Asher's father, on the other hand, still sees Asher's drawings as foolishness. He has not grown closer to his son. As the book develops, this dichotomy is something important to look out for. Asher's mother develops with him and stays relatively closer to him, while Asher's father becomes more and more distant.

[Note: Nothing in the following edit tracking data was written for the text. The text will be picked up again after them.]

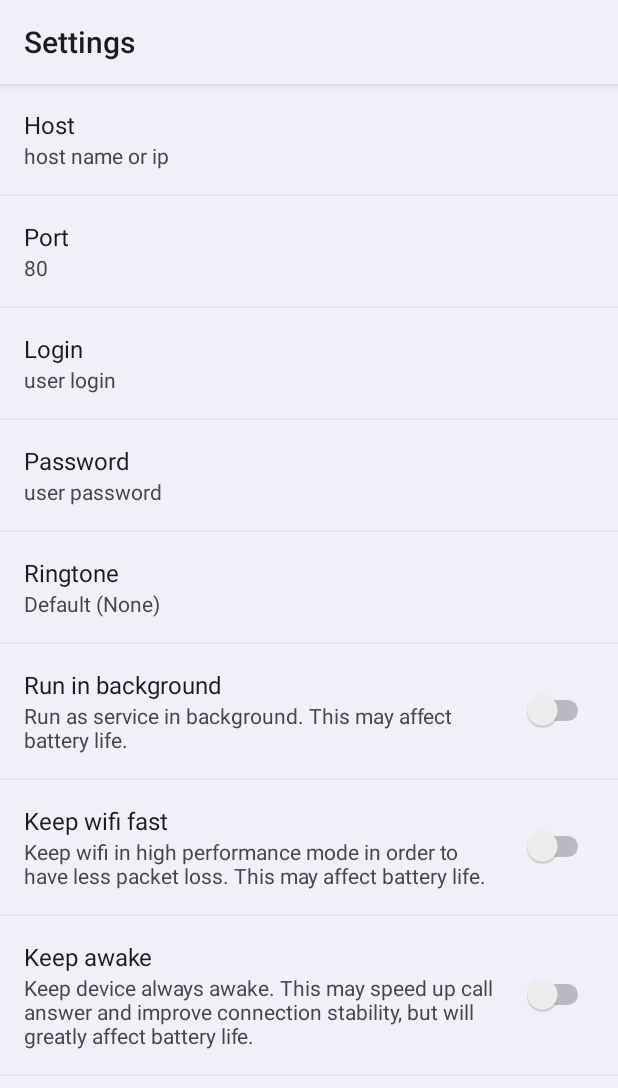
After one commit to kvaster/mobell, an Android app: the AppPreferenceActivity screen opened directly, with no data from a screen before it, on a phone screen of 412 x 824 dp. The commit adds this screen. Shown: the top 1088 px of the screen. Run offline under Robolectric (Android 15) with nearby library versions, the phone set to English and light mode, and no system bars.

Commit message:
Working on preferences... Preference screen is ready, but settings are not used yet.

```diff
--- a/app/src/main/AndroidManifest.xml
+++ b/app/src/main/AndroidManifest.xml
@@ -29,6 +29,10 @@
 
         </activity>
 
+        <activity android:name=".AppPreferenceActivity"
+                  android:theme="@style/SettingsTheme"
+                  android:label="@string/settings"/>
+
         <service android:name=".MobotixEventService"
                  android:enabled="true"
                  android:exported="false"
--- /dev/null
+++ b/app/src/main/java/com/kvaster/mobell/AppPreferenceActivity.java
@@ -0,0 +1,82 @@
+package com.kvaster.mobell;
+
+import android.content.SharedPreferences;
+import android.media.Ringtone;
+import android.media.RingtoneManager;
+import android.net.Uri;
+import android.os.Bundle;
+import android.preference.EditTextPreference;
+import android.preference.Preference;
+import android.preference.PreferenceActivity;
+import android.preference.PreferenceFragment;
+import android.preference.PreferenceScreen;
+import android.preference.RingtonePreference;
+import android.text.TextUtils;
+import android.view.inputmethod.EditorInfo;
+
+public class AppPreferenceActivity extends PreferenceActivity
+{
+    @Override
+    protected void onCreate(Bundle savedInstanceState)
+    {
+        super.onCreate(savedInstanceState);
+        getFragmentManager().beginTransaction().replace(android.R.id.content, new MyPreferenceFragment()).commit();
+    }
+
+    public static class MyPreferenceFragment extends PreferenceFragment implements Preference.OnPreferenceChangeListener
+    {
+        private SharedPreferences prefs;
+
+        @Override
+        public void onCreate(final Bundle savedInstanceState)
+        {
+            super.onCreate(savedInstanceState);
+            addPreferencesFromResource(R.xml.preferences);
+
+            prefs = getPreferenceManager().getSharedPreferences();
+
+            PreferenceScreen ps = getPreferenceScreen();
+            final int count = ps.getPreferenceCount();
+            for (int i = 0; i < count; i++)
+            {
+                Preference p = ps.getPreference(i);
+                p.setOnPreferenceChangeListener(this);
+                onPreferenceChange(ps.getPreference(i), prefs.getAll().get(p.getKey()));
+            }
+        }
+
+        @Override
+        public boolean onPreferenceChange(Preference pref, Object newValue)
+        {
+            if (pref instanceof EditTextPreference)
+            {
+                EditTextPreference p = (EditTextPreference)pref;
+                String v = (String)newValue;
+
+                if (TextUtils.isEmpty(v))
+                    p.setSummary(p.getEditText().getHint());
+                else if ((p.getEditText().getInputType() & EditorInfo.TYPE_MASK_VARIATION) == EditorInfo.TYPE_TEXT_VARIATION_PASSWORD)
+                    p.setSummary(R.string.p_pass_summary);
+                else
+                    p.setSummary(v);
+            }
+            else if (pref instanceof RingtonePreference)
+            {
+                RingtonePreference p = (RingtonePreference)pref;
+                String v = (String)newValue;
+
+                if (TextUtils.isEmpty(v))
+                {
+                    p.setSummary("none");
+                }
+                else
+                {
+                    Ringtone tone = RingtoneManager.getRingtone(getActivity(), Uri.parse(v));
+                    p.setSummary(tone == null ? "?" : tone.getTitle(getActivity()));
+                }
+            }
+
+            return true;
+        }
+    }
+}
--- /dev/null
+++ b/app/src/main/java/com/kvaster/mobell/AppPreferences.java
@@ -0,0 +1,8 @@
+package com.kvaster.mobell;
+
+public class AppPreferences
+{
+    public static final String HOST = "host";
+    public static final String PORT = "port";
+    public static final String RINGTONE = "ringtone";
+}
--- a/app/src/main/java/com/kvaster/mobell/MainActivity.java
+++ b/app/src/main/java/com/kvaster/mobell/MainActivity.java
@@ -172,11 +172,11 @@ public class MainActivity extends Activity
         }
     }
 
-    @Override
-    public void onBackPressed()
-    {
-        view.onBackButtonPressed();
-    }
+//    @Override
+//    public void onBackPressed()
+//    {
+//        view.onBackButtonPressed();
+//    }
 
     private void onCatch(Throwable t)
     {
--- a/app/src/main/java/com/kvaster/mobell/MobotixEventService.java
+++ b/app/src/main/java/com/kvaster/mobell/MobotixEventService.java
@@ -36,8 +36,8 @@ import static com.kvaster.mobell.JsonUtils.ja;
 
 public class MobotixEventService extends Service implements MxpegStreamer.Listener, CallService
 {
-    private static final long PING_MIN_DELAY = TimeUnit.SECONDS.toMillis(120);
-    private static final long READ_TIMEOUT = PING_MIN_DELAY + TimeUnit.SECONDS.toMillis(120);
+    private static final long PING_MIN_DELAY = TimeUnit.SECONDS.toMillis(60);
+    private static final long READ_TIMEOUT = PING_MIN_DELAY + TimeUnit.SECONDS.toMillis(90);
     private static final long RECONNECT_MIN_DELAY = TimeUnit.SECONDS.toMillis(1);
     private static final long RECONNECT_MAX_DELAY = TimeUnit.SECONDS.toMillis(60);
 
@@ -102,7 +102,7 @@ public class MobotixEventService extends Service implements MxpegStreamer.Listen
 
         // we need wifi lock to receive packest over wifi even in sleep mode
         wifiLock = ((WifiManager)Objects.requireNonNull(getApplicationContext().getSystemService(WIFI_SERVICE)))
-                .createWifiLock(WifiManager.WIFI_MODE_FULL, LOCK_TAG);
+                .createWifiLock(WifiManager.WIFI_MODE_FULL_HIGH_PERF, LOCK_TAG);
         wifiLock.setReferenceCounted(false);
         wifiLock.acquire();
 
--- a/app/src/main/java/com/kvaster/mobell/MxpegApp.java
+++ b/app/src/main/java/com/kvaster/mobell/MxpegApp.java
@@ -1,6 +1,7 @@
 package com.kvaster.mobell;
 
 import android.content.Context;
+import android.content.Intent;
 import android.graphics.Bitmap;
 import android.graphics.Canvas;
 import android.graphics.drawable.Drawable;
@@ -29,6 +30,8 @@ import static com.kvaster.mobell.AndroidUtils.TAG;
 
 public class MxpegApp implements GlApp, MxpegStreamer.Listener, AudioRecorderListener, CallService.Listener
 {
+    private Context ctx;
+
     private boolean needResume;
     private final MxpegStreamer streamer;
 
@@ -58,6 +61,8 @@ public class MxpegApp implements GlApp, MxpegStreamer.Listener, AudioRecorderLis
 
     public MxpegApp(Context ctx, String host, int port, String login, String password, DisplayMetrics displayMetrics)
     {
+        this.ctx = ctx;
+
         audioManager = Objects.requireNonNull((AudioManager)ctx.getSystemService(Context.AUDIO_SERVICE));
 
         try
@@ -479,7 +484,11 @@ public class MxpegApp implements GlApp, MxpegStreamer.Listener, AudioRecorderLis
     }
 
     private Action[] actions = {};
-    private Action settingsAction = new Action(() -> {}, Icon.SETTINGS);
+    private Action settingsAction = new Action(() -> {
+        Intent i = new Intent(ctx, AppPreferenceActivity.class);
+        ctx.startActivity(i);
+
+    }, Icon.SETTINGS);
     private Action sizeAction = new Action(() -> {
         scale = 1;
         panX = 0;
--- a/app/src/main/res/values/strings.xml
+++ b/app/src/main/res/values/strings.xml
@@ -1,3 +1,21 @@
 <resources>
     <string name="app_name">MoBell</string>
+    <string name="settings">Settings</string>
+
+    <string name="p_host">Host</string>
+    <string name="p_host_hint">host name or ip</string>
+    <string name="p_port">Port</string>
+    <string name="p_port_hint">port number</string>
+    <string name="p_login">Login</string>
+    <string name="p_login_hint">user login</string>
+    <string name="p_pass">Password</string>
+    <string name="p_pass_hint">user password</string>
+    <string name="p_pass_summary">***</string>
+    <string name="p_ringtone">Ringtone</string>
+    <string name="p_background">Run in background</string>
+    <string name="p_background_hint">Run as service in background. This may affect battery life.</string>
+    <string name="p_fast_wifi">Keep wifi fast</string>
+    <string name="p_fast_wifi_hint">Keep wifi in high performance mode in order to have less packet loss. This may affect battery life.</string>
+    <string name="p_wakelock">Keep awake</string>
+    <string name="p_wakelock_hint">Keep device always awake. This may speed up call answer and improve connection stability, but will greatly affect battery life.</string>
 </resources>
--- a/app/src/main/res/values/styles.xml
+++ b/app/src/main/res/values/styles.xml
@@ -1,15 +1,13 @@
 <resources>
 
-    <!-- Base application theme. -->
-    <!--
-    <style name="AppTheme" parent="Theme.AppCompat">
-        <item name="android:windowNoTitle">true</item>
-        <item name="android:windowActionBar">false</item>
-        <item name="android:windowFullscreen">true</item>
-        <item name="android:windowContentOverlay">@null</item>
+    <style name="AppTheme" parent="android:Theme.DeviceDefault.NoActionBar">
+        <!--<item name="windowNoTitle">true</item>-->
+        <!--<item name="android:windowActionBar">false</item>-->
+        <!--<item name="android:windowFullscreen">true</item>-->
+        <!--<item name="android:windowContentOverlay">@null</item>-->
     </style>
-    -->
 
-    <style name="AppTheme" parent="android:Theme.Black.NoTitleBar"/>
+    <style name="SettingsTheme" parent="android:Theme.DeviceDefault.Light">
+    </style>
 
 </resources>
--- /dev/null
+++ b/app/src/main/res/xml/preferences.xml
@@ -0,0 +1,60 @@
+<?xml version="1.0" encoding="utf-8"?>
+<PreferenceScreen xmlns:android="http://schemas.android.com/apk/res/android">
+
+    <EditTextPreference
+            android:key="host"
+            android:title="@string/p_host"
+            android:hint="@string/p_host_hint"
+    />
+
+    <EditTextPreference
+            android:key="port"
+            android:title="Port"
+            android:hint="port number"
+            android:numeric="integer"
+            android:defaultValue="80"
+    />
+
+    <EditTextPreference
+            android:key="login"
+            android:title="@string/p_login"
+            android:hint="@string/p_login_hint"
+    />
+
+    <EditTextPreference
+            android:key="password"
+            android:title="@string/p_pass"
+            android:hint="@string/p_pass_hint"
+            android:inputType="textPassword"
+    />
+
+    <RingtonePreference
+            android:key="ringtone"
+            android:title="@string/p_ringtone"
+            android:showDefault="true"
+            android:showSilent="true"
+            android:defaultValue="content://settings/system/ringtone"
+    />
+
+    <SwitchPreference
+            android:key="service_background"
+            android:title="@string/p_background"
+            android:summary="@string/p_background_hint"
+            android:defaultValue="false"
+    />
+
+    <SwitchPreference
+            android:key="service_fast_wifi"
+            android:title="@string/p_fast_wifi"
+            android:summary="@string/p_fast_wifi_hint"
+            android:defaultValue="false"
+    />
+
+    <SwitchPreference
+            android:key="service_wakelock"
+            android:title="@string/p_wakelock"
+            android:summary="@string/p_wakelock_hint"
+            android:defaultValue="false"
+    />
+
+</PreferenceScreen>
```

Another example of perspective comes up in this chapter. In Asher's defiance of his parents desire to move to Vienna, he creates a hubbub in he community. Of this, however, we see only a few examples. First, Asher's mother, responding to his complaint that no one listens to him, tells him that there would be no problem if no one were listening. In fact, however, everyone is. Second, when Asher goes to visit Krinsky during the intermediate days of Passover, Krinsky tells him that he is a major topic of conversation. As readers, we never see the full-blown arguments and discussions. Instead, we hear only little snippets, like Asher. This major event for the adults in the book, this conversation between them is something that, because we are seeing the world through a child's eyes, we never witness.